In Issue 25 we met JAN-HARM DU PLESSIS and his family as they shared their epic adventure retracing the route of the Dorslandtrekkers of the 1800s through Namibia. This was not a once-off adventure, though, and the four of them love nothing more than to explore the natural wonders of the African continent. They also have a weird fascination with road signs.
My name is Jan-Harm du Plessis and I have been married to my beautiful wife, Elsie, for over 17 years now. We have two amazing kids – our daughter Luciele (14) and our son EW, who recently turned 12. We post and write of our travel adventures on Instagram under the handle JEWEL4travel. This is actually an abbreviation of our names: J = Jan-Harm, EW = EW, E = Elsie, and L = Luciele.
Since 2013 I have been working for an international infrastructure consulting company as a project coordinator. We basically manage and implement various international donor-funded bilateral infrastructure projects across the world. I am currently stationed in Lusaka (Zambia), but before this we were based in Lilongwe (Malawi) for four years on a school construction project. Elsie and the kids move with me, and I can’t see myself doing what I do without them by my side.
Both Elsie and I have been into 4×4’s and camping ever since we were in diapers, so the passion for the outdoors was instilled in us from a very young age. Getting our first overlanding rig soon after we got married in 2006 was a no-brainer and by the grace of God, we are still able to do it today.

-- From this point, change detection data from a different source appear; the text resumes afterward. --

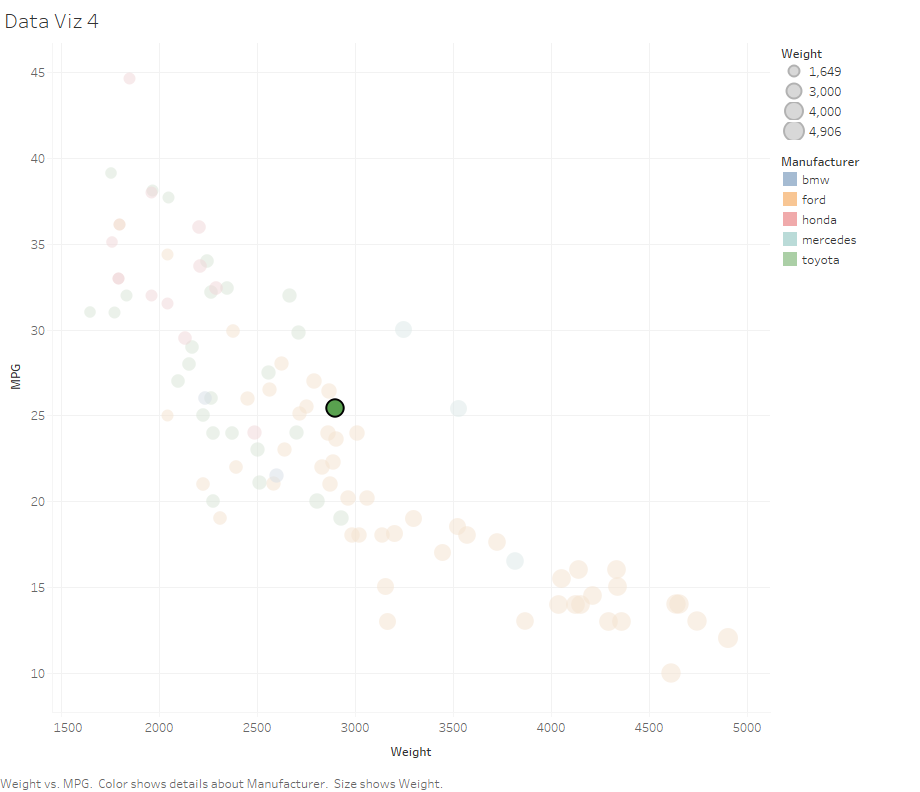
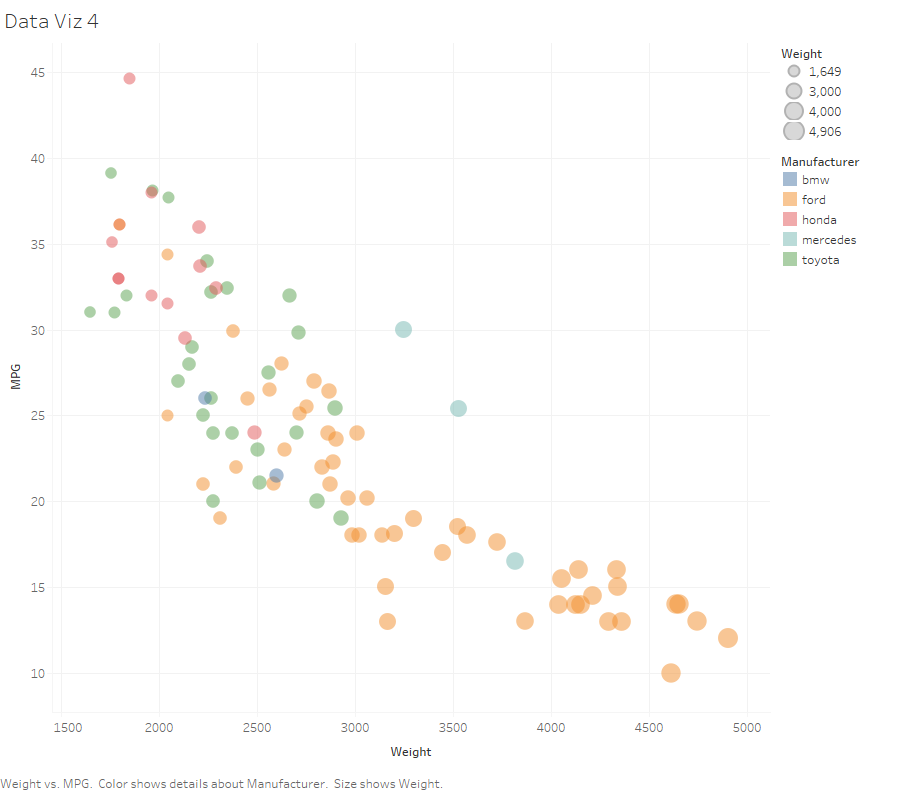
Completed ReadMe and updated pictures.

diff --git a/README.md b/README.md
@@ -1,142 +1,75 @@
-# 02-DataVis-5ways
-
-Assignment 2 - Data Visualization, 5 Ways  
-===
-
-Now that you have successfully made a "visualization" of shapes and lines using d3, your next assignment is to successfully make a *actual visualization*... 5 times. 
-
-The goal of this project is to gain experience with as many data visualization libraries, languages, and tools as possible.
-
-I have provided a small dataset about cars, `cars-sample.csv`.
-Each row contains a car and several variables about it, including miles-per-gallon, manufacturer, and more.
-
-Your goal is to use 5 different tools to make the following chart:
-
-![ggplot2](img/ggplot2.png)
-
-These features should be preserved as much as possible in your replication:
-
-- Data positioning: it should be a downward-trending scatterplot as shown.  Weight should be on the x-axis and MPG on the y-axis.
-- Scales: Note the scales do not start at 0.
-- Axis ticks and labels: both axes are labeled and there are tick marks at 10, 20, 30, etcetera.
-- Color mapping to Manufacturer.
-- Size mapping to Weight.
-- Opacity of circles set to 0.5 or 50%.
-
-Other features are not required. This includes:
-
-- The background grid.
-- The legends.
-
-Note that some software packages will make it **impossible** to perfectly preserve the above requirements. 
-Be sure to note where these deviate.
-
-Improvements are also welcome as part of Technical and Design achievements.
-
-Libraries, Tools, Languages
----
-
-You are required to use 5 different tools or libraries.
-Of the 5 tools, you must use at least 3 libraries (libraries require code of some kind).
-This could be `Python, R, Javascript`, or `Java, Javascript, Matlab` or any other combination.
-Dedicated tools (i.e. Excel) do not count towards the language requirement.
-
-Otherwise, you should seek tools and libraries to fill out your 5.
-
-Below are a few ideas. Do not limit yourself to this list!
-Some may be difficult choices, like Matlab or SPSS, which require large installations, licenses, and occasionally difficult UIs.
-
-I have marked a few that are strongly suggested.
-
-- R + ggplot2 `<- definitely worth trying`
-- Excel
-- d3 `<- since the rest of the class uses this, we're requiring it`
-- Matplotlib
-- three.js `<- well, it's a 3d library. not really recommended, but could be "interesting"`
-- p5js `<- good for playing around. not really a chart lib`
-- Tableau
-- Java 2d
-- GNUplot
-- Vega-lite <- `<- recently much better. look for the high level js implementations`
-- Flourish <- `<- popular last year`
-- PowerBI
-- SPSS
-
-You may write everything from scratch, or start with demo programs from books or the web. 
-If you do start with code that you found, please identify the source of the code in your README and, most importantly, make non-trivial changes to the code to make it your own so you really learn what you're doing. 
-
-Tips
----
-
-- If you're using d3, key to this assignment is knowing how to load data.
-You will likely use the [`d3.json` or `d3.csv` functions](https://github.com/mbostock/d3/wiki/Requests) to load the data you found.
-Beware that these functions are *asynchronous*, meaning it's possible to "build" an empty visualization before the data actually loads.
-
-- *For web languages like d3* Don't forget to run a local webserver when you're debugging.
-See this [ebook](http://chimera.labs.oreilly.com/books/1230000000345/ch04.html#_setting_up_a_web_server) if you're stuck.
-
-
-Readme Requirements
----
-
-A good readme with screenshots and structured documentation is required for this project. 
-It should be possible to scroll through your readme to get an overview of all the tools and visualizations you produced.
-
-- Each visualization should start with a top-level heading (e.g. `# d3`)
-- Each visualization should include a screenshot. Put these in an `img` folder and link through the readme (markdown command: `![caption](img/<imgname>)`.
-- Write a paragraph for each visualization tool you use. What was easy? Difficult? Where could you see the tool being useful in the future? Did you have to use any hacks or data manipulation to get the right chart?
-
-Other Requirements
----
-
-0. Your code should be forked from the GitHub repo.
-1. Place all code, Excel sheets, etcetera in a named folder. For example, `r-ggplot, matlab, mathematica, excel` and so on.
-2. Your writeup (readme.md in the repo) should also contain the following:
-
-- Description of the Technical achievements you attempted with this visualization.
-  - Some ideas include interaction, such as mousing over to see more detail about the point selected.
-- Description of the Design achievements you attempted with this visualization.
-  - Some ideas include consistent color choice, font choice, element size (e.g. the size of the circles).
-
-GitHub Details
----
-
-- Fork the GitHub Repository. You now have a copy associated with your username.
-- Make changes to fulfill the project requirements. 
-- To submit, make a [Pull Request](https://help.github.com/articles/using-pull-requests/) on the original repository.
-
-Grading
----
-
-Grades on a 120 point scale. 
-24 points will be based on your Technical and Design achievements, as explained in your readme. 
-
-Make sure you include the files necessary to reproduce your plots.
-You should structure these in folders if helpful.
-We will choose some at random to run and test.
-
 **NOTE: THE BELOW IS A SAMPLE ENTRY TO GET YOU STARTED ON YOUR README. YOU MAY DELETE THE ABOVE.**
 
-# R + ggplot2 + R Markdown
+# D3
 
-R is a language primarily focused on statistical computing.
-ggplot2 is a popular library for charting in R.
-R Markdown is a document format that compiles to HTML or PDF and allows you to include the output of R code directly in the document.
+The first data vizualiation tool I used for this assignment was D3. Since I am relativley new to D3 it took me some time
+to get used to the syntax and anon functions. But after that I found the data visualization pretty simple. It was challenging
+to understanding how the data was imported from CSV into JSON object. But overall, the tool is powerful and I see myself 
+using it again
 
-To visualized the cars dataset, I made use of ggplot2's `geom_point()` layer, with aesthetics functions for the color and size.
+![d3](D3/img/img.png)
 
-While it takes time to find the correct documentation, these functions made the effort creating this chart minimal.
+## Technical achievements: 
+For the technical achievement I animated the graph to make it look like the graphical points
+are bouncing. This animation is delayed based on the color/company that the point is from. 
 
-![ggplot2](img/ggplot2.png)
+## Design achievements 
+For the design achievement I added tooltips to the data points that contained more specific information
+on that data point. The tooltip contains that car name, MPG, and Weight. 
 
-# d3...
+# Excel
 
-(And so on...)
+The second tool I used was Excel. Coming into this course I had used a fair amount of Excel and assumed that a task 
+like this would be fairly simple to accomplish. However, I was mistaken. This program is not well suited for a graph like this
+It is challenging to group series by color, and change the size of the point based on the weight. This required a lot of data
+manipulation in the CSV file. I would only use Excel for simple 1 to 1 relationship functions. [X, Y]. 
+
+![Excel](Excel/img/DataViz2-Excel.png)
 
 
 ## Technical Achievements
-- **Proved P=NP**: Using a combination of...
-- **Solved AI Forever**: ...
+NA
+## Design Achievements
+NA
 
-### Design Achievements
-- **Re-vamped Apple's Design Philosophy**: As demonstrated in my colorscheme...
+# R + ggplot2
+
+The third tool I used was R and ggplot2. This was very simple to use, and it made this viz extremely simple to accomplish. 
+As you can see everything was accomplished in a single line of code using ggplot library and the geom_point() function. 
+For intensive viz projects I would most certainly feel comfortable using R + ggplot again. The power of the tool was unmatched
+compared to the others used in this assignment. 
+
+![R + ggplot2](R%20+%20ggplot2/img/img.png)
+
+## Technical Achievements
+NA
+## Design Achievements
+NA
+
+# Python + matplotlib + (pandas)
+
+The fourth tool I used was Python and matplotlib. This was also very similar to use and it made this viz simple to accomplish. 
+The hardest part of using this libary was learning how to extract information from the pandas library dataframe. However, despite this
+it still did not require any data manipulation. I found that matplotlib with pandas was as simple to use as ggplot2.
+
+![Python + matplotlib](Python%20+%20matplotlib/img/img.png)
+
+## Technical Achievements
+NA
+## Design Achievements
+NA
+
+# Tableau
+
+The last tool I used was tableau. Tableau is tool similar to excel, but with more flexibility in terms of data presentation. 
+I enjoyed learning this new tool and was surprised with the complexity of the data analysis tools, and data presentation tools. 
+Once I learned about the GUI and was able to get myself oriented, constructing a graph was done within a few clicks. Overall, 
+I would use Tableau over Excel any day (still not as good as ggplot2 and python though). 
+
+![Tabluea](Tableau/img/img.png)
+
+
+## Technical Achievements
+NA
+## Design Achievements
+NA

We have been through some trying times in recent years, but we always seem to find our solitude in nature. We have obviously done our fair share of lodging – which can become rather expensive – but it is the absolute freedom of travelling into the unknown and setting up camp in remote and secluded spots that really gets us excited. In the words of our Dutch overlanding friends (@haveaniceway): “The plan is not to have a plan!”
The story behind our vehicle’s warthog sign is an interesting one. It is actually a gag that my parents started. When they see someone going on an overlanding trip or camping, they usually jokingly refer to them as “varke” (pigs). We picked that up and adopted the picture of a warthog as our unofficial logo. We were returning from a two-week trip through Botswana and Namibia in 2016 when we noticed the warthog traffic sign just outside Lephalale and, well… the rest is history. We had a spare wheel cover made and it has been with us ever since as we also consider ourselves to be “varke”.
Our interest in animal road signs started then. Back then the warthog sign, together with the elephant and kudu signs, was the only wildlife warning signs we were familiar with. Then, at the end of 2021 we did a 30-day trip from Lilongwe to Pretoria via Zambia and Namibia (the now famous Dorslandtrekkers trip shared in this magazine before). It was during this trip that we came across a couple of very interesting signposts that were completely new to us. This sparked the interest of Elsie and Luciele – our on-board photographers – which ultimately led to some unique Instagram posts. Now we are always on the lookout for unique wildlife related signposts.
In May 2022 we did a 30-day trip through the Western Cape. We came across the signpost while driving through the West Coast National Park. These poor reptiles are often victims since they are unable to get away fast and we spotted plenty of them along the route.
ELEPHANT (Khaudum National Park, Namibia)
Not a very unique sign, but perhaps one of the wildest places we have ever travelled. That sign always gets your blood pumping, especially if you are completely alone in their habitat on some very rough terrain… and we got to see plenty of them in the Khaudum.
WILD DOG (Trans Caprivi, Namibia)
This was a very surprising and unique find. We have a soft spot for the ‘painted dogs’ and although we didn’t get to see them in the Caprivi, it was heartening to know that they are there. We did, however, experience some great leopard sightings in Bwabwata National Park. Perhaps authorities should consider a road sign for them as well.
KUDU (Trans Caprivi, Namibia)
This is probably the most common road sign for wildlife. If you’re like me, it always brings a smile to your face when you see it, as it announces that you are close to the bush. This particular road sign is duly justified as there are plenty of kudus and other antelope to be found in the Trans Caprivi.
HYENA (Cape Cross, Namibia)
This is also a rather unique sign and one that you don’t come across every day. Although we didn’t see any hyenas that day, we know that brown hyenas are frequently spotted in the vicinity as they come from the dunes to feed on the thousands of Cape fur seals in the area.
SQUIRREL (Solitaire, Nambia)
This sign is very much in context and highly appropriate. There are squirrels everywhere and you can easily kill one if you are not careful. The sign is more for their safety than for yours.
LION (Kafue National Park, Nambia)
Most recently, we managed to get a photograph of the lion crossing point signpost, located on the Old Great West corridor road through the Kafue National Park. What is unique about this is that authorities installed two signs about 100m apart… almost as if the lions use that specific stretch to cross the road. The sign does work because you tend to slow down to almost a standstill in the hope of spotting the big cats.